How Growth Rates Impact P/E Ratios
If earnings fall then in the future the 'E' will be lower. Therefore, even if you pay a low multiple of earnings now, that multiple will become higher in the future. Then, a higher P/E might scare off shareholders, pushing the share price down.
International Flavors & Fragrances saw earnings per share decrease by 3.6% last year. And it has shrunk its earnings per share by 6.2% per year over the last five years. So it would be surprising to see a high P/E.
A Limitation: P/E Ratios Ignore Debt and Cash In The Bank
One drawback of using a P/E ratio is that it considers market capitalization, but not the balance sheet. That means it doesn't take debt or cash into account. Hypothetically, a company could reduce its future P/E ratio by spending its cash (or taking on debt) to achieve higher earnings.
While growth expenditure doesn't always pay off, the point is that it is a good option to have; but one that the P/E ratio ignores.
Is Debt Impacting International Flavors & Fragrances's P/E?

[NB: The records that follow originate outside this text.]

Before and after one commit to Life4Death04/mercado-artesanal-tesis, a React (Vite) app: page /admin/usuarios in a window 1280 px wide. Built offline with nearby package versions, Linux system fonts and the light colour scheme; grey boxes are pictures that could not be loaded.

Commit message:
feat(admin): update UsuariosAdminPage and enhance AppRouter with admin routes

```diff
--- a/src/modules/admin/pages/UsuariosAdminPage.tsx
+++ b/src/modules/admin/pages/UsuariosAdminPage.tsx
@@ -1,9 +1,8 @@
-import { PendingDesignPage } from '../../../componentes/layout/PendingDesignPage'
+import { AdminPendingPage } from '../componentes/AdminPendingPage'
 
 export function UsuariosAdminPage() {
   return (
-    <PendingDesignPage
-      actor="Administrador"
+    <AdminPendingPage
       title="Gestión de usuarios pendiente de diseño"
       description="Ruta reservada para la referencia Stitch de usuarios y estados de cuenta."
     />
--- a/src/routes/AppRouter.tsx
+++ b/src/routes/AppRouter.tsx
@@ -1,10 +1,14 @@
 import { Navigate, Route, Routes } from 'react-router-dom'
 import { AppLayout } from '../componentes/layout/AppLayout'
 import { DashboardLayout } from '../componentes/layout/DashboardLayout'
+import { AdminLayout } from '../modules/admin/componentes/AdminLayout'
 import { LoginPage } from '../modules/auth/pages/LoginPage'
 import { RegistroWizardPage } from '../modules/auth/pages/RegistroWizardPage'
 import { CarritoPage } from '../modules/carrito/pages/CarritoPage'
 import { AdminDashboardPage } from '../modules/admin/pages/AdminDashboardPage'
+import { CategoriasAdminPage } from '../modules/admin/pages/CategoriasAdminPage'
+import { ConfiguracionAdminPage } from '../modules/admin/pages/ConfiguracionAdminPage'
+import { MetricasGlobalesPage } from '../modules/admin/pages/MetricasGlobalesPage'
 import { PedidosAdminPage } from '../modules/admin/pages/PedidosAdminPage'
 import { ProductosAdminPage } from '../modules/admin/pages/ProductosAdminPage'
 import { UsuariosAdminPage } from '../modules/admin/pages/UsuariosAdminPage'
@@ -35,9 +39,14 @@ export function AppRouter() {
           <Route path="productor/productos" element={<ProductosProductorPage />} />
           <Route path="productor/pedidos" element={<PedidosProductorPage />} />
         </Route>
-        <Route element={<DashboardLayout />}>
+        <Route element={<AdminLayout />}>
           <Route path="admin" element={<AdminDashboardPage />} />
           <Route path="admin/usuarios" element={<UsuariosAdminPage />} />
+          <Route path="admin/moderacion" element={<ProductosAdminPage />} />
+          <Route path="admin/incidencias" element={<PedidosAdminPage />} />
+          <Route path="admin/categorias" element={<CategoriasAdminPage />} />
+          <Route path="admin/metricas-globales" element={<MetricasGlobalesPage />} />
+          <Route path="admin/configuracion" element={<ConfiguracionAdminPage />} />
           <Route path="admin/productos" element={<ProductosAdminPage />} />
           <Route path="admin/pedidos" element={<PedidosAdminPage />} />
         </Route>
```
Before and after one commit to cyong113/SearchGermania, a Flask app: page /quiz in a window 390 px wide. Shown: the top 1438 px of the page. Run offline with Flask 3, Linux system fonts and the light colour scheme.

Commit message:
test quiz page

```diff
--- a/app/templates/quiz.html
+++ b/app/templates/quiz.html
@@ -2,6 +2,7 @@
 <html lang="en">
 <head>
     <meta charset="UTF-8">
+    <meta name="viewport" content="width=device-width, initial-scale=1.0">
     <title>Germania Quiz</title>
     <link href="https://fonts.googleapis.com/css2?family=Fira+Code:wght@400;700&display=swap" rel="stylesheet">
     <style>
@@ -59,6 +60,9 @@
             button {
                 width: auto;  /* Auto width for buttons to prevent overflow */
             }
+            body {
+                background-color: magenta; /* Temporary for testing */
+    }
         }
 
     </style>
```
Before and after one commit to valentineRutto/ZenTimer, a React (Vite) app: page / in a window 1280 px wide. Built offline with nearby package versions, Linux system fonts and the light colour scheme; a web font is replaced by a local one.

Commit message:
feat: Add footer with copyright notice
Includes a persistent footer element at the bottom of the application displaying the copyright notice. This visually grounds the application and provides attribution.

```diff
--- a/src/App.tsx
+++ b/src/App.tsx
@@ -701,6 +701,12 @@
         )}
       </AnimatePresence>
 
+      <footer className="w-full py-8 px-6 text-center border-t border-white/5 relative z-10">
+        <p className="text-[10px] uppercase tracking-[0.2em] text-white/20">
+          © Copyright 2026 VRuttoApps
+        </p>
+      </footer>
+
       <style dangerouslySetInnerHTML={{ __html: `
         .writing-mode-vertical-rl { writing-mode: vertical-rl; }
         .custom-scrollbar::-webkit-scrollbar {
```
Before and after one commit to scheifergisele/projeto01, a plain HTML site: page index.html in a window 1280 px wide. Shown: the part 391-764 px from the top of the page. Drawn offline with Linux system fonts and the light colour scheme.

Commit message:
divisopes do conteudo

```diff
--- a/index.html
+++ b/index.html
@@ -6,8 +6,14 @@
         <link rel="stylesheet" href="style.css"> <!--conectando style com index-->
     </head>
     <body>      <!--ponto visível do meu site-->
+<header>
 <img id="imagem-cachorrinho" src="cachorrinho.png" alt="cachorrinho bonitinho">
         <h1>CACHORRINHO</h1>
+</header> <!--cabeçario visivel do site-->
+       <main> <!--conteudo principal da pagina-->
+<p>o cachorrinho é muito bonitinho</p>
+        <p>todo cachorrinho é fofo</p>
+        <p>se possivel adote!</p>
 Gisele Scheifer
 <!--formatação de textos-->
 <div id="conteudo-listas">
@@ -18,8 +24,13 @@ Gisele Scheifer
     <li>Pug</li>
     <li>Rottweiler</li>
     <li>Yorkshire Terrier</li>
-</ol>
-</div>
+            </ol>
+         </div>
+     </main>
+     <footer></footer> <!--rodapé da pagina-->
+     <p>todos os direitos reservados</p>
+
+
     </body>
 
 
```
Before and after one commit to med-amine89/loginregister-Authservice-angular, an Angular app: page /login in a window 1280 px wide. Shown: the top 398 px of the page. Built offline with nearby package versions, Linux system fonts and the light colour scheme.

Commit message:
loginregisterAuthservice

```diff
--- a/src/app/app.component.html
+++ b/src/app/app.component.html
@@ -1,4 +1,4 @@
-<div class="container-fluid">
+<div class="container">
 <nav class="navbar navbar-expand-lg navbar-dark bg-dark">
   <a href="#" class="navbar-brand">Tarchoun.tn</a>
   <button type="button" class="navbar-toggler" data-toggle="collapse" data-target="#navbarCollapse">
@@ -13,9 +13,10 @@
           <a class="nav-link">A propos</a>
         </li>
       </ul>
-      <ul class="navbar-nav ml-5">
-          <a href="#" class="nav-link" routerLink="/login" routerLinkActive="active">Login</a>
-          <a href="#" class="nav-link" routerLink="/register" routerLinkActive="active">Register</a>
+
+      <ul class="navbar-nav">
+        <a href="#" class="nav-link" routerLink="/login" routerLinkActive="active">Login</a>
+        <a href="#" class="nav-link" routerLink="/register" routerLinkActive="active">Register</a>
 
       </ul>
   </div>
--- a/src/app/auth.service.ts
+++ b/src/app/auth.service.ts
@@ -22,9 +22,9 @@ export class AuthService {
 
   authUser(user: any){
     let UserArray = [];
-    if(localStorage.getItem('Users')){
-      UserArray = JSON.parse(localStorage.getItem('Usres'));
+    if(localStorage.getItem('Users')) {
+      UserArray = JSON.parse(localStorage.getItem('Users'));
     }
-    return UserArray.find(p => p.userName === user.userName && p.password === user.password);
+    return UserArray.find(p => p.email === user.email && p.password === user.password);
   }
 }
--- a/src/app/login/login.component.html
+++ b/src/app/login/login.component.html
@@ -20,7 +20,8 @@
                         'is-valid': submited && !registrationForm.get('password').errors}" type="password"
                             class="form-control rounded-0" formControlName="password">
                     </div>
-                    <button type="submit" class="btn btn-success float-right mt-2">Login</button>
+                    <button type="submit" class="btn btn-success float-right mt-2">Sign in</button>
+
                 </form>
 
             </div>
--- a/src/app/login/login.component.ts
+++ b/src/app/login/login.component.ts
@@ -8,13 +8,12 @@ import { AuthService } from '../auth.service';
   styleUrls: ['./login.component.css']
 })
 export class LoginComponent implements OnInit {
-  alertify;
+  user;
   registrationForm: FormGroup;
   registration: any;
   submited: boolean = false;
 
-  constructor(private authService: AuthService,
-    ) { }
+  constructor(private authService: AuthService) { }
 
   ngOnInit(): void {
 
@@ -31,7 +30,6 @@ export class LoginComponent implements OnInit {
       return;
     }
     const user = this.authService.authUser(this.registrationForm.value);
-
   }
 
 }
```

International Flavors & Fragrances's net debt equates to 28% of its market capitalization. You'd want to be aware of this fact, but it doesn't bother us.
The Bottom Line On International Flavors & Fragrances's P/E Ratio
International Flavors & Fragrances's P/E is 38.2 which is above average (18.3) in its market. With modest debt but no EPS growth in the last year, it's fair to say the P/E implies some optimism about future earnings, from the market.
When the market is wrong about a stock, it gives savvy investors an opportunity. People often underestimate remarkable growth -- so investors can make money when fast growth is not fully appreciated. So this free visual report on analyst forecasts could hold the key to an excellent investment decision.
Of course, you might find a fantastic investment by looking at a few good candidates. So take a peek at this free list of companies with modest (or no) debt, trading on a P/E below 20.
We aim to bring you long-term focused research analysis driven by fundamental data. Note that our analysis may not factor in the latest price-sensitive company announcements or qualitative material.
If you spot an error that warrants correction, please contact the editor at email@example.com. This article by Simply Wall St is general in nature. It does not constitute a recommendation to buy or sell any stock, and does not take account of your objectives, or your financial situation. Simply Wall St has no position in the stocks mentioned. Thank you for reading.